* THE TASK
Filter the records below and copy every line containing the word "index".

[Opening RECORDS FOR THE TASK section]

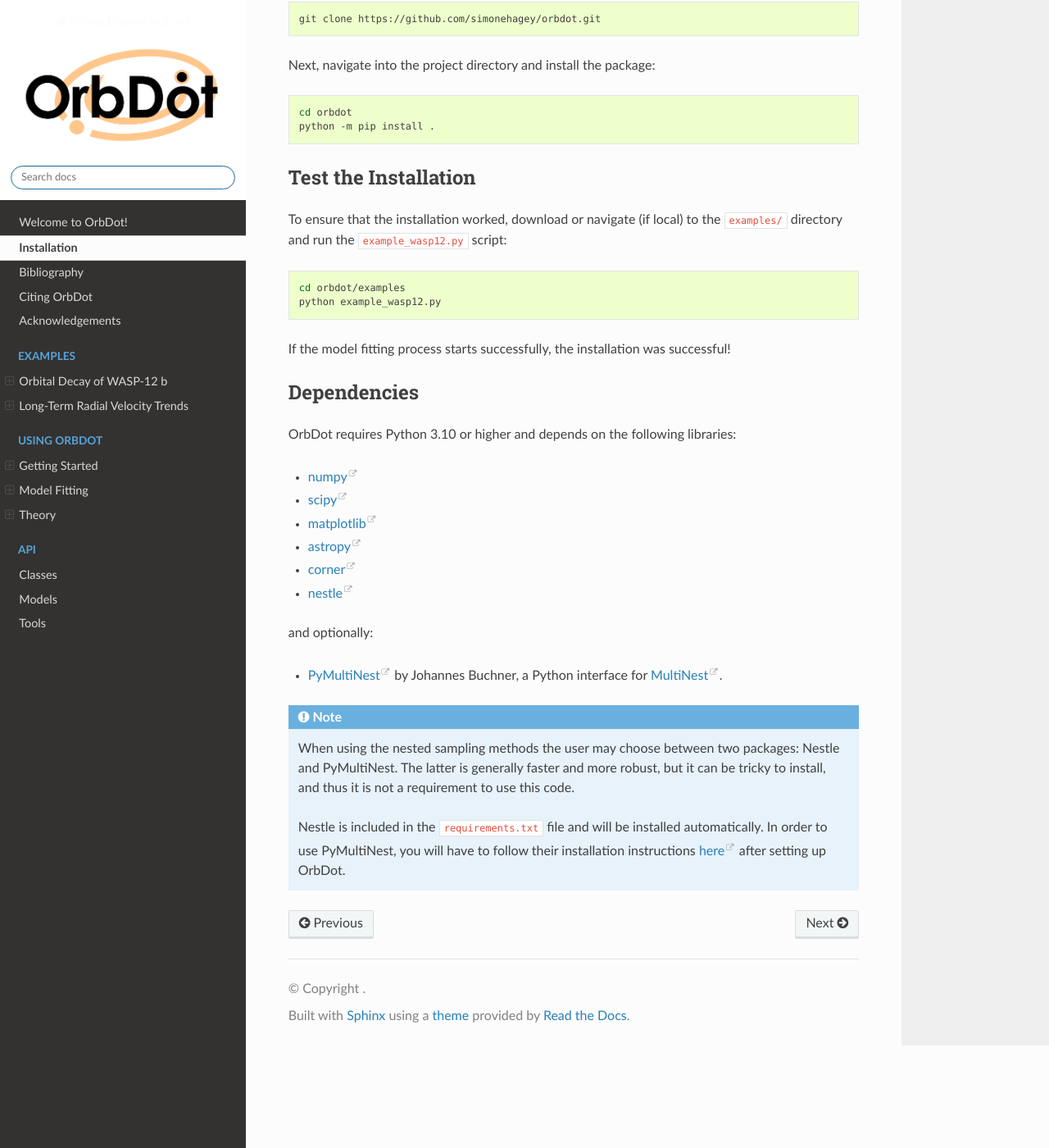
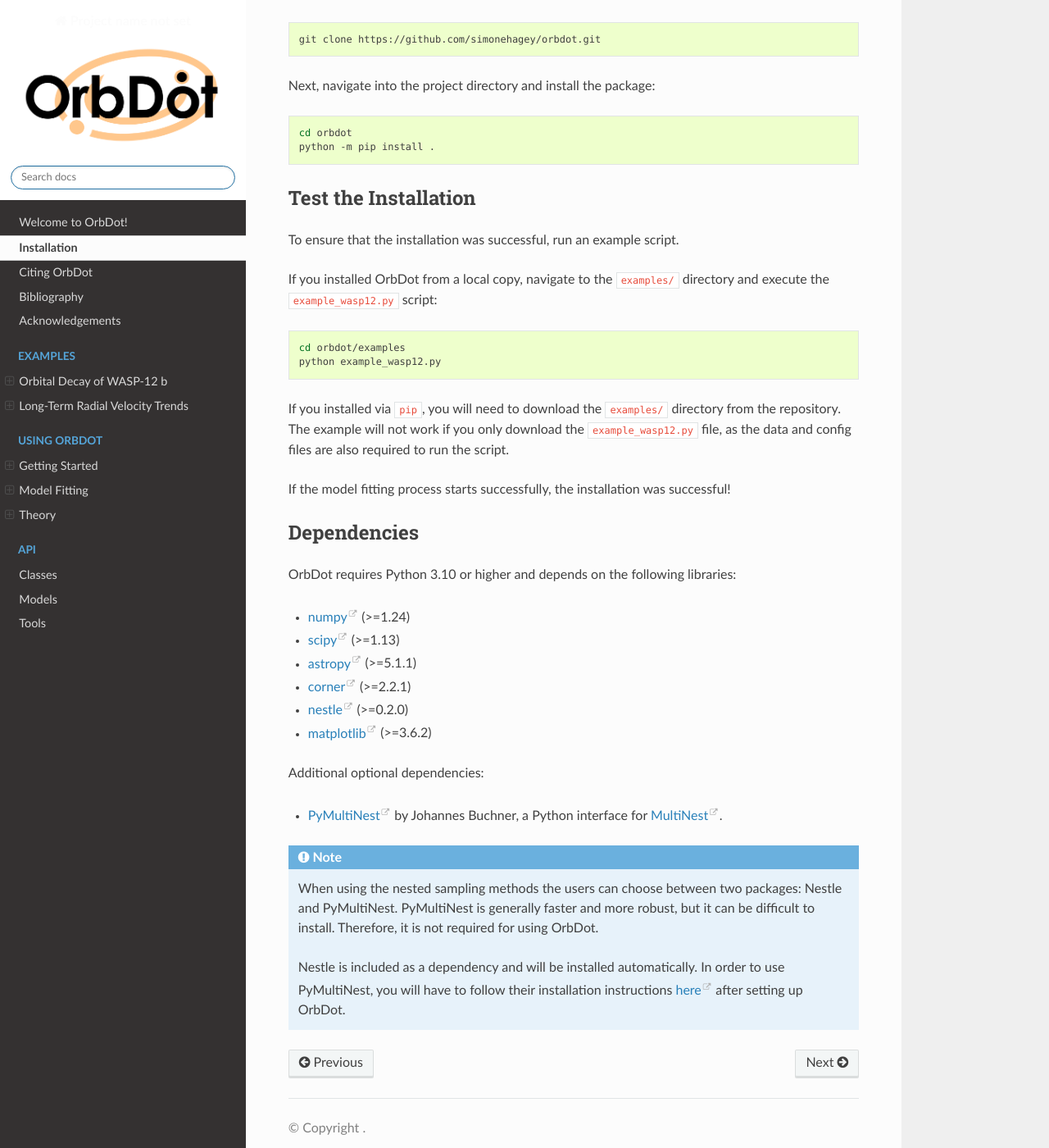
Before and after one commit to simonehagey/orbdot, a Sphinx documentation site: the page built from docs/source/installation.rst, in a window 1280 px wide and 1400 px high, scrolled down 649 px. Shown: the whole window at 82% size. Built offline with Sphinx 7.4.7 and the Read the Docs theme 3.1.0, drawn with Linux system fonts in a browser that asks for light colours; some of the changed text lies outside the part shown.

Commit message:
Update installation instructions

```diff
--- a/docs/source/index.rst
+++ b/docs/source/index.rst
@@ -58,8 +58,8 @@
    :titlesonly:
 
    installation
+   citing-orbdot
    bibliography
-   citing-orbdot
    acknowledgements
 
 .. toctree::
--- a/docs/source/installation.rst
+++ b/docs/source/installation.rst
@@ -4,7 +4,7 @@
 Installation
 ************
 
-To install the OrbDot package, you have different options depending on your environment and preferences.
+To install the OrbDot package, you have different options depending on your environment and preferences. Before installing OrbDot, it is recommended to create and activate a virtual environment using ``venv`` to prevent dependency conflicts.
 
 Using `pip <http://www.pip-installer.org/>`_
 --------------------------------------------
@@ -35,12 +35,16 @@
 
 Test the Installation
 ---------------------
-To ensure that the installation worked, download or navigate (if local) to the ``examples/`` directory and run the ``example_wasp12.py`` script:
+To ensure that the installation was successful, run an example script.
+
+If you installed OrbDot from a local copy, navigate to the ``examples/`` directory and execute the ``example_wasp12.py`` script:
 
 .. code-block:: bash
 
     cd orbdot/examples
     python example_wasp12.py
+
+If you installed via ``pip``, you will need to download the ``examples/`` directory from the repository. The example will not work if you only download the ``example_wasp12.py`` file, as the data and config files are also required to run the script.
 
 If the model fitting process starts successfully, the installation was successful!
 
@@ -48,19 +52,19 @@
 ------------
 OrbDot requires Python 3.10 or higher and depends on the following libraries:
 
-- `numpy <https://github.com/numpy/numpy>`_
-- `scipy <https://github.com/scipy/scipy>`_
-- `matplotlib <https://github.com/matplotlib/matplotlib>`_
-- `astropy <https://github.com/astropy/astropy>`_
-- `corner <https://github.com/dfm/corner.py>`_
-- `nestle <https://github.com/kbarbary/nestle>`_
+- `numpy <https://github.com/numpy/numpy>`_ (>=1.24)
+- `scipy <https://github.com/scipy/scipy>`_ (>=1.13)
+- `astropy <https://github.com/astropy/astropy>`_ (>=5.1.1)
+- `corner <https://github.com/dfm/corner.py>`_ (>=2.2.1)
+- `nestle <https://github.com/kbarbary/nestle>`_ (>=0.2.0)
+- `matplotlib <https://github.com/matplotlib/matplotlib>`_ (>=3.6.2)
 
-and optionally:
+Additional optional dependencies:
 
 - `PyMultiNest <https://github.com/JohannesBuchner/PyMultiNest>`_ by Johannes Buchner, a Python interface
   for `MultiNest <https://github.com/JohannesBuchner/MultiNest>`_.
 
 .. note::
-    When using the nested sampling methods the user may choose between two packages: Nestle and PyMultiNest. The latter is generally faster and more robust, but it can be tricky to install, and thus it is not a requirement to use this code.
+    When using the nested sampling methods the users can choose between two packages: Nestle and PyMultiNest. PyMultiNest is generally faster and more robust, but it can be difficult to install. Therefore, it is not required for using OrbDot.
 
-    Nestle is included in the ``requirements.txt`` file and will be installed automatically. In order to use PyMultiNest, you will have to follow their installation instructions `here <https://johannesbuchner.github.io/PyMultiNest/install.html>`_ after setting up OrbDot.
+    Nestle is included as a dependency and will be installed automatically. In order to use PyMultiNest, you will have to follow their installation instructions `here <https://johannesbuchner.github.io/PyMultiNest/install.html>`_ after setting up OrbDot.
--- a/pyproject.toml
+++ b/pyproject.toml
@@ -21,7 +21,7 @@
 dependencies = [
     "astropy>=5.1.1",
     "corner>=2.2.1",
-    "matplotlib",
+    "matplotlib>=3.6.2",
     "nestle>=0.2.0",
     "numpy>=1.24",
     "scipy>=1.13",
```
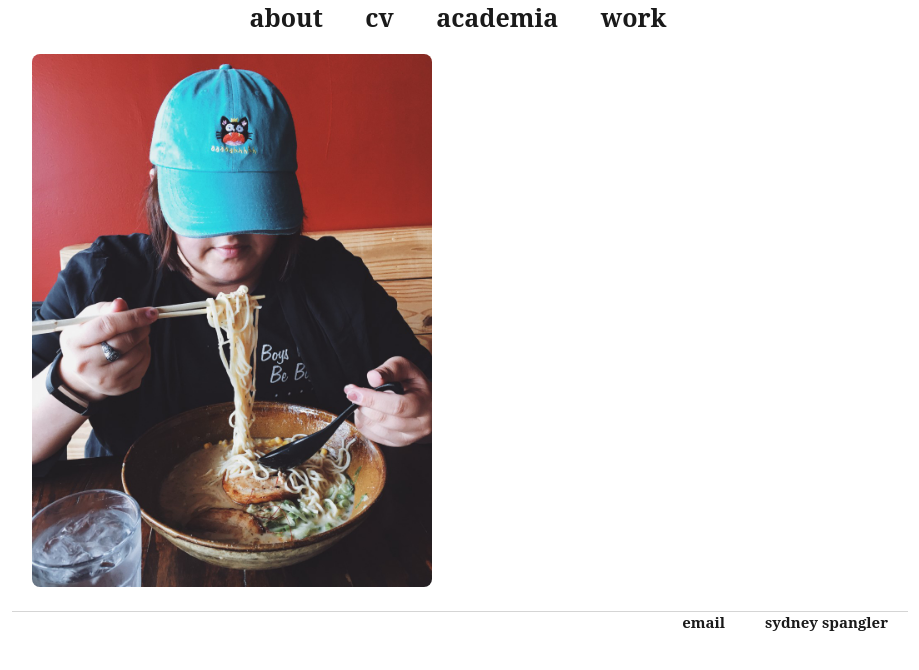
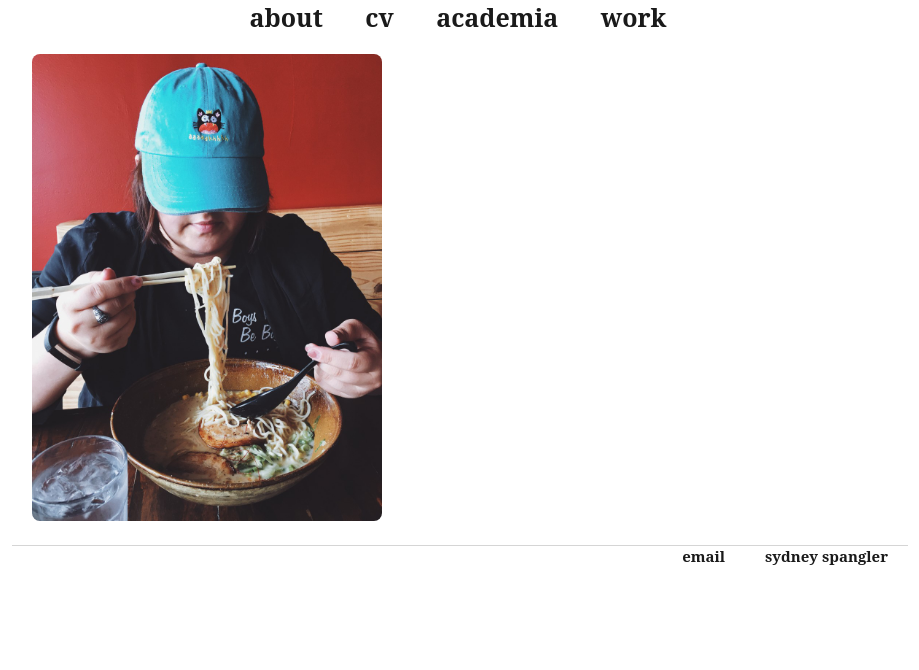
Before and after one commit to sydneyspangler/sydneyspangler.github.io, a Jekyll site: the page built from index.html, in a window 1280 px wide. Shown: the top 670 px of the page, without its empty margins (180-1099 px from the left). Built offline with Jekyll 4.4.1, drawn with Linux system fonts in a browser that asks for light colours.

Commit message:
Update index.html

```diff
--- a/index.html
+++ b/index.html
@@ -4,6 +4,6 @@ title: home
 ---
 <div class="blurb">
 <figure>
-		<img src="https://sydneyspangler.github.io/media/profile.jpg" style="width:400px;height:auto;border:0;" alt="A photo of Sydney Spangler eating ramen.">
+		<img src="https://sydneyspangler.github.io/media/profile.jpg" style="width:350px;height:auto;border:0;" alt="A photo of Sydney Spangler eating ramen.">
 	</figure>
 </div><!-- /.blurb -->
```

[Closing RECORDS FOR THE TASK section]

* EXPECTED OUTPUT
--- a/docs/source/index.rst
+++ b/docs/source/index.rst
Before and after one commit to sydneyspangler/sydneyspangler.github.io, a Jekyll site: the page built from index.html, in a window 1280 px wide. Shown: the top 670 px of the page, without its empty margins (180-1099 px from the left). Built offline with Jekyll 4.4.1, drawn with Linux system fonts in a browser that asks for light colours.
Update index.html
--- a/index.html
+++ b/index.html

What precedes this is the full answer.